WORK REQUEST => Look through the data below. Collect every line where the word "width" occurs.

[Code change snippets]
[Start of Attachment]
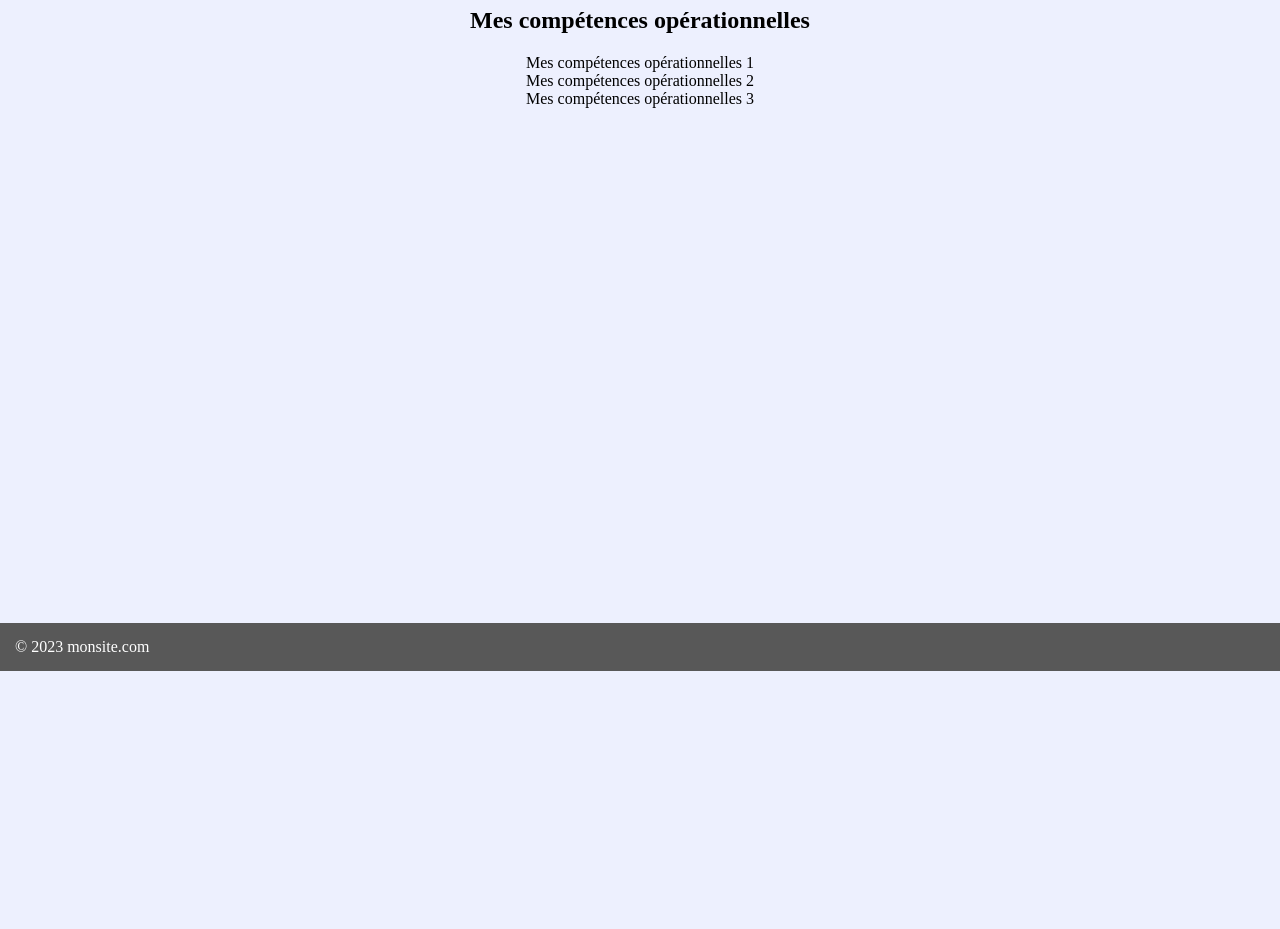
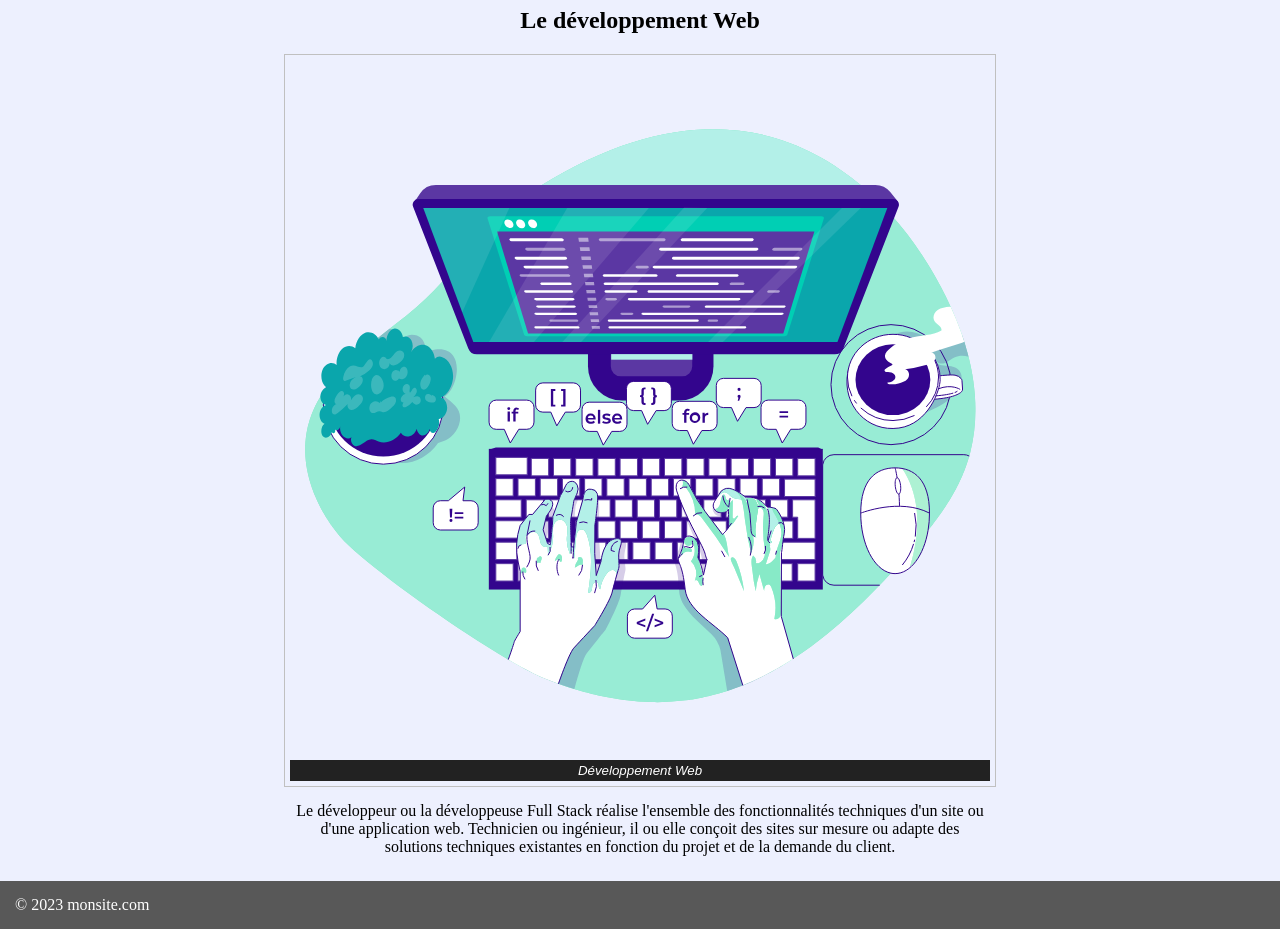
Before and after one commit to kevin-ledez/about-me, a plain HTML site: page my-passions.html in a window 1280 px wide. Shown: the part 129-1058 px from the top of the page. Before the commit the page ends 800 px from the top, so only its background shows below. Drawn offline with Linux system fonts and the light colour scheme.

Commit message:
version8

```diff
--- a/css/style.css
+++ b/css/style.css
@@ -20,6 +20,15 @@ thead,
 tfoot {
     background-color: #333;
     color: #fff;
+}
+
+figure {
+    border: thin #c0c0c0 solid;
+    display: flex;
+    flex-flow: column;
+    padding: 5px;
+    max-width: 700px;
+    margin: auto;
 }
 
 .header{
@@ -80,11 +89,8 @@ tfoot {
 .footer{
     background-color: #585858;
     color: #ffffff;
-    margin: 0;
-
+    margin-top: 25px;
     width: 100%;
-    position: absolute;
-    bottom: 0;
 }
 
 .copyright{
@@ -95,3 +101,16 @@ tfoot {
     margin: auto;
     display: inline-block;
 }
+
+figcaption {
+    background-color: #222;
+    color: #fff;
+    font: italic smaller sans-serif;
+    padding: 3px;
+    text-align: center;
+}
+
+.passions{
+    width: 700px;
+    margin: 15px auto;
+}
--- a/my-passions.html
+++ b/my-passions.html
@@ -1,5 +1,6 @@
 <!DOCTYPE html>
 <html lang="en">
+
 <head>
     <meta charset="UTF-8">
     <meta http-equiv="X-UA-Compatible" content="IE=edge">
@@ -7,6 +8,7 @@
     <link href="css/style.css" rel="stylesheet" type="text/css">
     <title>Mes passions</title>
 </head>
+
 <body>
     <div class="header">
         <div class="link">
@@ -20,15 +22,15 @@
         </div>
     </div>
     <div class="container">
-        <h1>A propos de moi</h1>
-        <h2>Mes compétences opérationnelles</h2>
-        <ul>
-            <li>Mes compétences opérationnelles 1</li>
-            <li>Mes compétences opérationnelles 2</li>
-            <li>Mes compétences opérationnelles 3</li>
-        </ul>
+        <h1>Mes passions</h1>
+        <h2>Le développement Web</h2>
+        <figure>
+            <img src="img/image-web.svg" alt="image-web" width="700" height="700"><figcaption>Développement Web</figcaption>
+        </figure>
+        <p class="passions">Le développeur ou la développeuse Full Stack réalise l'ensemble des fonctionnalités techniques d'un site ou d'une application web. Technicien ou ingénieur, il ou elle conçoit des sites sur mesure ou adapte des solutions techniques existantes en fonction du projet et de la demande du client.</p>
     </div>
     <div class="footer">
         <div class="copyright">&copy; 2023 monsite.com</div>
 </body>
+
 </html>
```
Also changed, not shown: img/image-web.svg (added).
[End of Attachment]
OUTPUT BELOW =>
+    max-width: 700px;
     width: 100%;
+    width: 700px;
+            <img src="img/image-web.svg" alt="image-web" width="700" height="700"><figcaption>Développement Web</figcaption>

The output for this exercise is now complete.